Traveling to a new country and pushing reset on the language button puts you directly back into the mindset of a child. And like childhood, it will be much simpler/quicker to make friends with your fellow travelers. Anyone sitting in your hostel is now an immediate companion. It’s another era of play time together. Everything is new. Unfamiliar settings force you to re-learn the simplest things, and there will be a re-kindling of passion for considering novelty and being absorbed completely in the present moment. Something older, more in touch with the animal soul, bleeds back into your everyday consciousness as you are confronted with new input on every level. Verbal, visual and audial reality are inundated with an influx of new. Old fears, delusions, ideologies and programming are broken down. You can now see the relativity of cultural systems. Beginner’s Mind is the state that ultimately led Richard Alpert to travel to India and write the book Be Here Now, which profoundly influenced many people including Steve Jobs.
Reason #6: You are the exotic foreigner
Women like men with accents. And it’s no secret that men like foreign women. Something about the unfamiliar excites both the sexes. Cross cultural relationships may have obstacles, but I love dating someone from another country.

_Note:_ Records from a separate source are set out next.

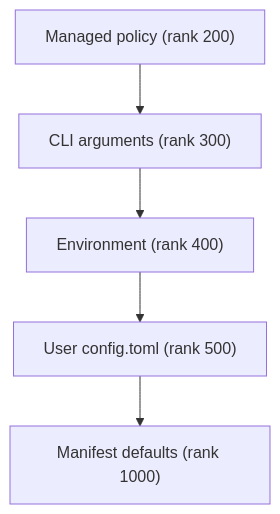
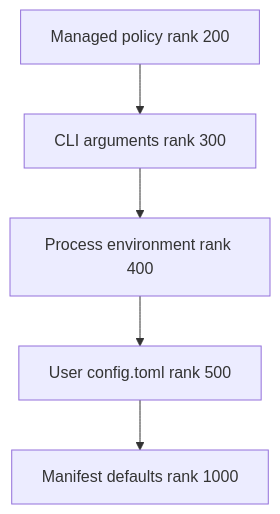
Before and after one commit to langchain-ai/deepagents: the first of 2 diagrams in openwiki/concepts/config-layering.md, drawn with Mermaid. The commit also changed other lines of this file and 20 other files, not shown here.

````diff
--- a/openwiki/concepts/config-layering.md
+++ b/openwiki/concepts/config-layering.md
@@ -63,7 +47,7 @@
 ```mermaid
 flowchart TD
-    M["Managed policy (rank 200)"] --> C["CLI arguments (rank 300)"]
-    C --> E["Environment (rank 400)"]
-    E --> U["User config.toml (rank 500)"]
-    U --> D["Manifest defaults (rank 1000)"]
+    M["Managed policy rank 200"] --> C["CLI arguments rank 300"]
+    C --> E["Process environment rank 400"]
+    E --> U["User config.toml rank 500"]
+    U --> D["Manifest defaults rank 1000"]
 ```
````
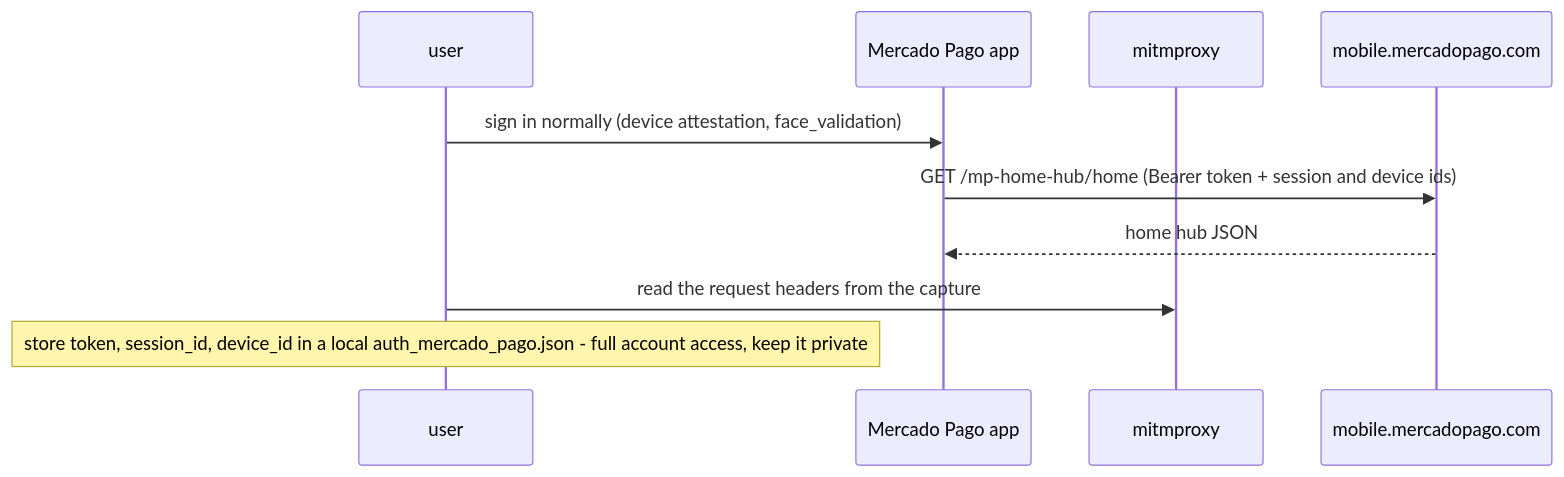
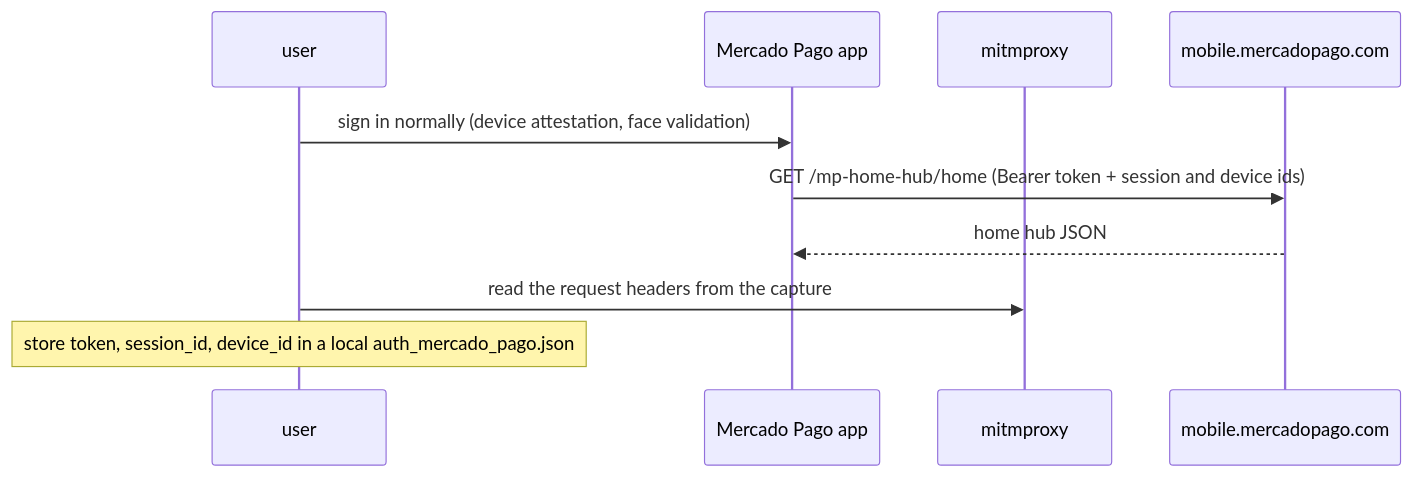
The first of 2 diagrams in docs/flows/mercado_pago.md (PaoloReyes/finscraper-mx), drawn with Mermaid before and after one commit. The commit also changed other lines of this file and 8 other files, not shown here.

Commit message:
docs/flows: one structure across providers; fix Klar mermaid

````diff
--- a/docs/flows/mercado_pago.md
+++ b/docs/flows/mercado_pago.md
@@ -22,13 +15,13 @@
 ```mermaid
 sequenceDiagram
   participant U as user
   participant A as Mercado Pago app
   participant M as mitmproxy
   participant S as mobile.mercadopago.com
 
-  U->>A: sign in normally (device attestation, face_validation)
-  A->>S: GET /mp-home-hub/home  (Bearer token + session and device ids)
+  U->>A: sign in normally (device attestation, face validation)
+  A->>S: GET /mp-home-hub/home (Bearer token + session and device ids)
   S-->>A: home hub JSON
   U->>M: read the request headers from the capture
-  Note over U: store token, session_id, device_id in a local auth_mercado_pago.json - full account access, keep it private
+  Note over U: store token, session_id, device_id in a local auth_mercado_pago.json
 ```
````
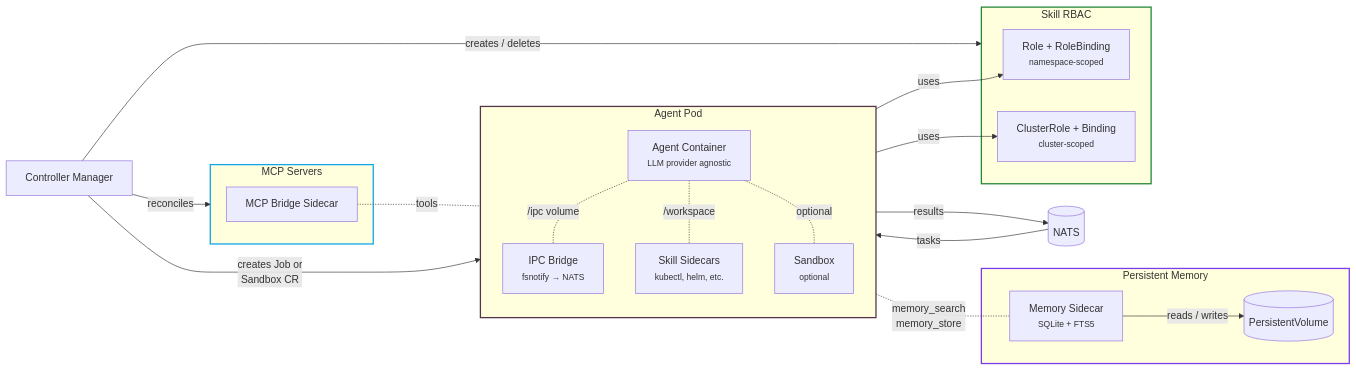
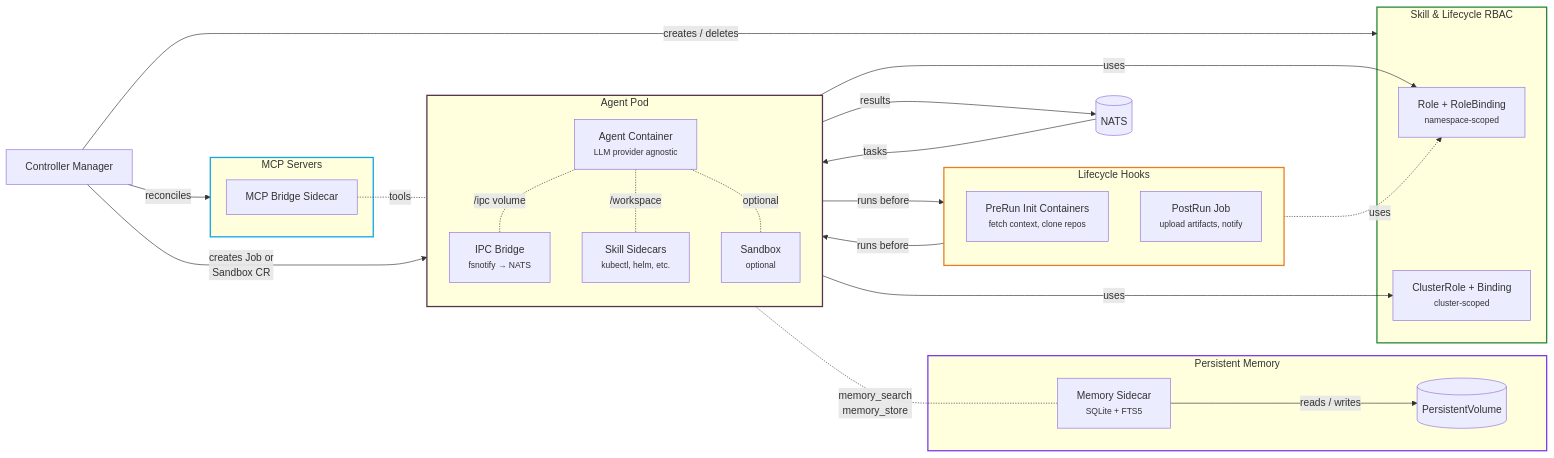
Before and after one commit to pepe57/sympozium: the second of 3 diagrams in docs/architecture.md, drawn with Mermaid. The commit also changed other lines of this file and 35 other files, not shown here.

````diff
--- a/docs/architecture.md
+++ b/docs/architecture.md
@@ -46,47 +46,58 @@
 ```mermaid
 graph LR
     CM["Controller Manager"] -- "creates Job or<br/>Sandbox CR" --> AP
+
+    subgraph LCH["Lifecycle Hooks"]
+        direction TB
+        PRE["PreRun Init Containers<br/><small>fetch context, clone repos</small>"]
+        POST["PostRun Job<br/><small>upload artifacts, notify</small>"]
+    end
+
+    PRE -- "runs before" --> AP
+    AP -- "runs before" --> POST
 
     subgraph AP["Agent Pod"]
         direction TB
         A1["Agent Container<br/><small>LLM provider agnostic</small>"]
         IPC["IPC Bridge<br/><small>fsnotify → NATS</small>"]
         SKS["Skill Sidecars<br/><small>kubectl, helm, etc.</small>"]
         SB["Sandbox<br/><small>optional</small>"]
         A1 -. "/ipc volume" .- IPC
         A1 -. "/workspace" .- SKS
         A1 -. "optional" .- SB
     end
 
     subgraph MEM["Persistent Memory"]
         MSCAR["Memory Sidecar<br/><small>SQLite + FTS5</small>"]
         PVC[("PersistentVolume")]
     end
 
     A1 -. "memory_search<br/>memory_store" .- MSCAR
     MSCAR -- "reads / writes" --> PVC
 
-    subgraph SEC["Skill RBAC"]
+    subgraph SEC["Skill & Lifecycle RBAC"]
         SR["Role + RoleBinding<br/><small>namespace-scoped</small>"]
         SCR["ClusterRole + Binding<br/><small>cluster-scoped</small>"]
     end
 
     SKS -- "uses" --> SR
     SKS -- "uses" --> SCR
+    LCH -. "uses" .-> SR
     CM -- "creates / deletes" --> SEC
 
     subgraph MCP["MCP Servers"]
         MCPB["MCP Bridge Sidecar"]
     end
 
     MCPB -. "tools" .- A1
     CM -- "reconciles" --> MCP
 
     IPC -- "results" --> NATS[("NATS")]
     NATS -- "tasks" --> IPC
 
     style AP stroke:#53354a,stroke-width:2px
     style MEM stroke:#7c3aed,stroke-width:2px
     style SEC stroke:#238636,stroke-width:2px
     style MCP stroke:#0ea5e9,stroke-width:2px
+    style LCH stroke:#e67e22,stroke-width:2px
 ```
````
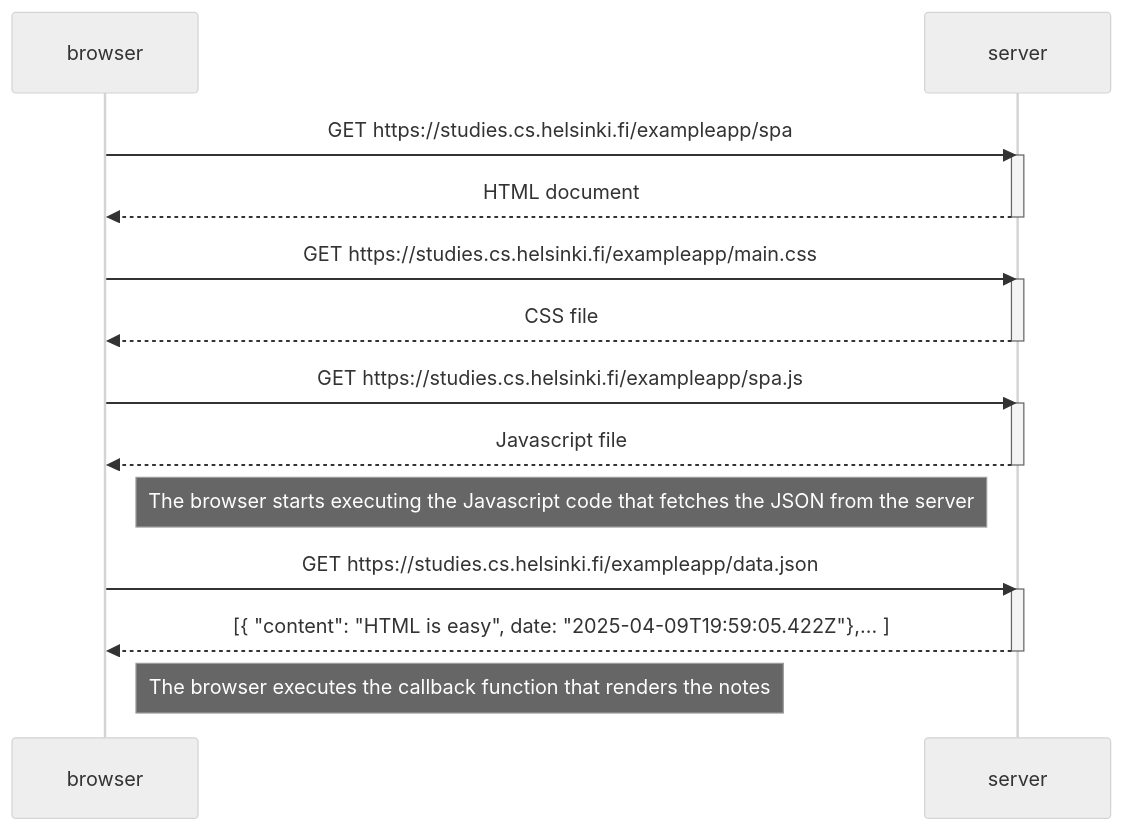
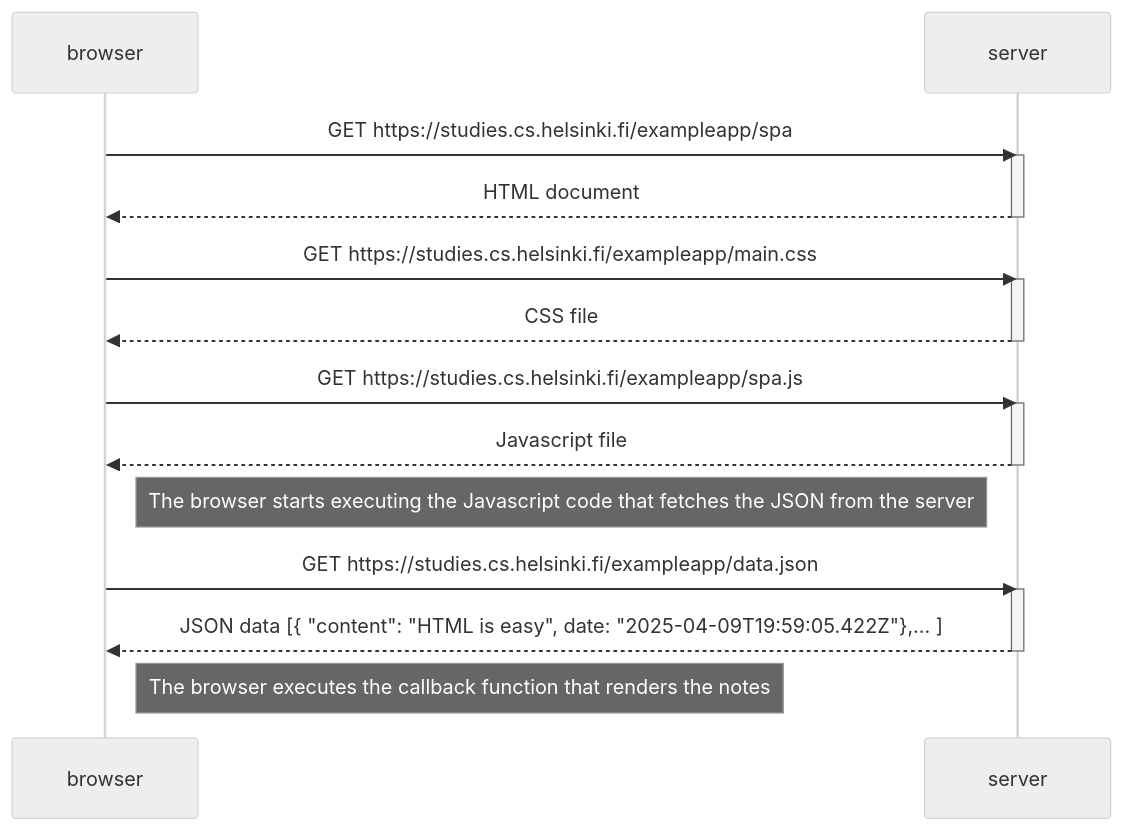
Before and after one commit to shonaloujacks/full-stack-open-university-helsinki: the diagram in part0/single-page-app-diagram.md, drawn with Mermaid (neutral theme). The commit also changed 2 other files, not shown here.

Commit message:
diagram for creating a new note on a single page app added

````diff
--- a/part0/single-page-app-diagram.md
+++ b/part0/single-page-app-diagram.md
@@ -1,31 +1,31 @@
 ```mermaid
 sequenceDiagram
 participant browser
 participant server
 
     browser->>server: GET https://studies.cs.helsinki.fi/exampleapp/spa
     activate server
     server-->>browser: HTML document
     deactivate server
 
     browser->>server: GET https://studies.cs.helsinki.fi/exampleapp/main.css
     activate server
     server-->>browser: CSS file
     deactivate server
 
     browser->>server: GET https://studies.cs.helsinki.fi/exampleapp/spa.js
     activate server
     server-->>browser: Javascript file
     deactivate server
 
     Note right of browser: The browser starts executing the Javascript code that fetches the JSON from the server
 
     browser->>server: GET https://studies.cs.helsinki.fi/exampleapp/data.json
     activate server
-    server-->>browser: [{ "content": "HTML is easy", date: "2025-04-09T19:59:05.422Z"},... ]
+    server-->>browser: JSON data [{ "content": "HTML is easy", date: "2025-04-09T19:59:05.422Z"},... ]
     deactivate server
 
     Note right of browser: The browser executes the callback function that renders the notes
 
 
 ```
````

My girlfriend’s life is endlessly fascinating to me because she was raised in another culture. I constantly learn things about her country and background. She teaches me her language, customs, dances, traditions etc. The novelty of beginner mind keeps our relationship fresh, and we continue to grow together.
Reason # 7: History
In Beijing there is a museum exhibit about the Korean War with the title, “War to resist U.S. aggression and aid North Korea.” Everything about history exudes political bias. Whether it’s America, France, China, Russia or Vietnam, every country is looking at similar historical facts through a different prism. Understanding these differing opinions is like a historical trig formula. By taking account of each point, you can triangulate a new equation to describe the system. During the Korean War, despite America’s noble rhetoric, we committed horrible atrocities including the bombing of civilian dams.
North Korea’s main irrigation dams were destroyed in the spring of 1953, shortly after the rice had been transplanted. “The subsequent floods scooped clean 27 miles of valley below. . . . The Westerner can little conceive the awesome meaning which the loss of [rice] has for the Asian—starvation and slow death.” Interestingly, in the Nuremberg trials (held just a few years before) the US had held Germany guilty of a war crime for opening Holland’s dikes: an action essentially identical to the bombing of North Korea’s dams by the US.
Sometimes being taken out of your country can give you a new sense of compassion for people around the globe, including those who have fallen victim to the many wars that Americans feel are justified. Feeling bonds of friendship and love that extend past your countries borders seems necessary in an age of rapid globalization.
Vagabonding can add entirely new dimensions to your life, and traveling abroad for a period should be encouraged. There are many benefits to be had from living outside your comfort zone, and the experiences you accrue will never be forgotten.